# [EXERCISE DESCRIPTION]
When you spot the word "metric" in a line of the data below, copy that line.

○ ○ ○ ○

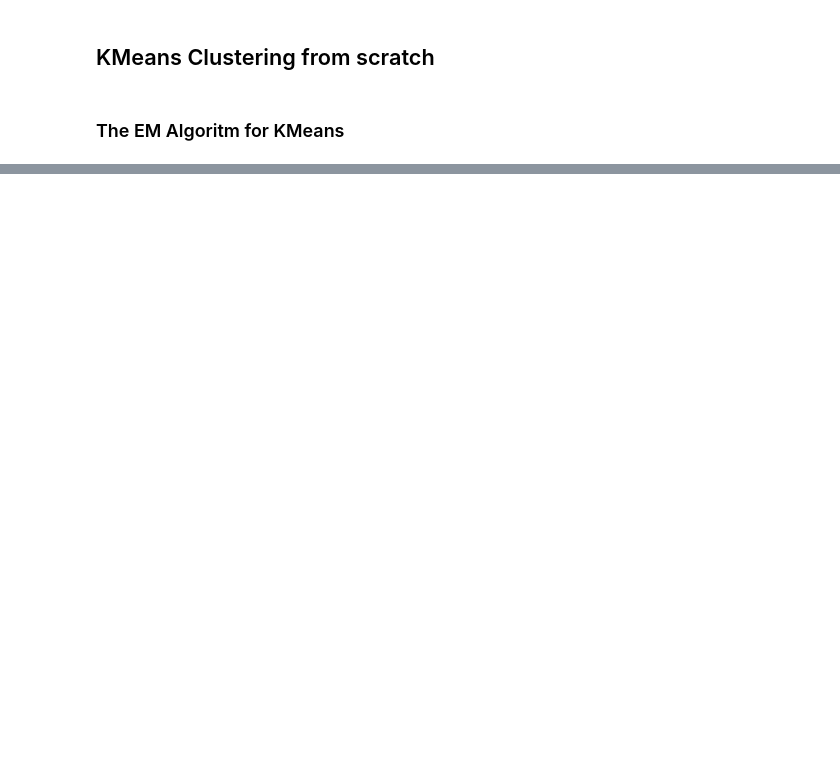
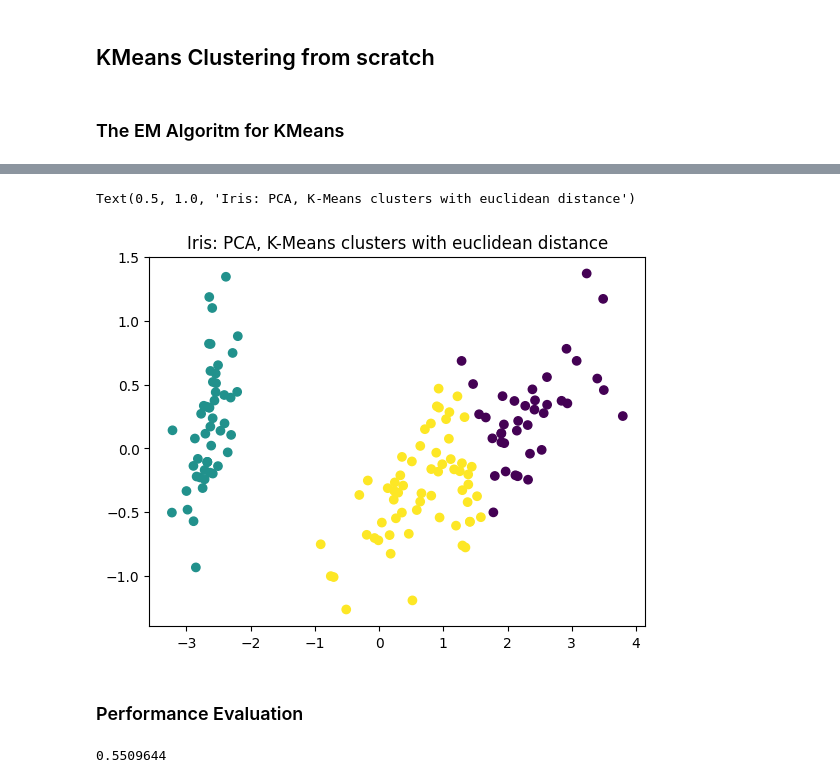
Before and after one commit to ShonenAsh/ml-algos-from-scratch, a Jupyter notebook: clustering/KMeansClustering.ipynb, the cells around one changed output, grey strips where cells are left out. Saved outputs shown, nothing was run; the diff lists cells and outputs as text; code cells hidden in the pictures; blank space fills up the shorter version.

```diff
--- a/clustering/KMeansClustering.ipynb
+++ b/clustering/KMeansClustering.ipynb
@@ -19,31 +21,30 @@ y = np.asarray(pd.factorize(iris.data.targets['class'])[0], dtype=np.int16)
 # %% [markdown]
 ### The EM Algoritm for KMeans
 # %%
-def k_means(X, k=10, max_iterations=50, threshold=0.0001):
-    mu_arr = X[np.random.choice(len(X), k, replace=False)]  # Random cluster centers
-    obj = np.inf                                          # Objective function value (we want to minimize this)
+def k_means(X, k=10, max_iterations=50, threshold=0.0001, metric='euclidean'):
+    mu_arr = X[np.random.choice(len(X), k, replace=False)]
+    pi = None
+    obj = np.inf
 
-    for i in range(max_iterations):
-        pi = np.zeros((len(X), k), dtype=np.int16)          # Cluster membership
-                                                            # E-step
-        distances = sc.spatial.distance.cdist(X, mu_arr, metric='euclidean')    # Euclidean distances
-        c_labels = np.argmin(distances, axis=1, keepdims=True)   # Assign cluster label of the nearest center
-        # print(f'labels: {c_labels.shape} pi: {pi.shape}')
-        np.put_along_axis(pi, c_labels, 1, axis=1)          # Set new labels
+    for _ in range(max_iterations):
+        pi = np.zeros((len(X), k), dtype=np.ushort)
+         # E-step
+        distances = sc.spatial.distance.cdist(X, mu_arr, metric=metric)
+        c_labels = np.argmin(distances, axis=1)
+        for i in range(len(c_labels)):
+            pi[i, c_labels[i]] = 1  # Set new labels
 
-        for j in range(k):                                  # M-step
+        # M-step
+        for j in range(k):
             elements_of_j = np.where(c_labels == j)
             mu_arr[j] = np.mean(X[elements_of_j], axis=0)
 
-        # distances = sc.spatial.distance.cdist(X, mu_arr, metric='euclidean')
-        # print(pi)
         new_obj = np.sum(pi * distances)
-        print(new_obj)
-
-        if float(abs(obj - new_obj)) < (obj * threshold):   # check termination criterion
+        if float(abs(obj - new_obj)) < (obj * threshold):  # termination criterion
             break
         obj = new_obj
 
     return obj, pi, mu_arr
 # %%
-_, pi, mus = k_means(X, k=3, max_iterations=50)
+_, pi, mus = k_means(X, k=3, max_iterations=50, metric='euclidean')
+c_labels_euclid = np.argwhere(pi == 1)[:, 1]
@@ -76,0 +62,13 @@ Text(0.5, 1.0, 'Iris: PCA')
+# %%
+plt.scatter(x=X_pca[:, 0], y=X_pca[:, 1], c=c_labels_euclid)
+plt.title("Iris: PCA, K-Means clusters with euclidean distance")
+# %% [output]
+Text(0.5, 1.0, 'Iris: PCA, K-Means clusters with euclidean distance')
+[figure, added]
+# %% [markdown]
+### Performance Evaluation
+# %%
+# Silhouette score with euclidean distance
+silhouette_score(X, c_labels_euclid)
+# %% [output]
+0.5509644
```
Also changed, not shown: parts of 9 cells of this notebook.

○ ○ ○ ○

# [TASK ANSWER]
+def k_means(X, k=10, max_iterations=50, threshold=0.0001, metric='euclidean'):
-        distances = sc.spatial.distance.cdist(X, mu_arr, metric='euclidean')    # Euclidean distances
+        distances = sc.spatial.distance.cdist(X, mu_arr, metric=metric)
-        # distances = sc.spatial.distance.cdist(X, mu_arr, metric='euclidean')
+_, pi, mus = k_means(X, k=3, max_iterations=50, metric='euclidean')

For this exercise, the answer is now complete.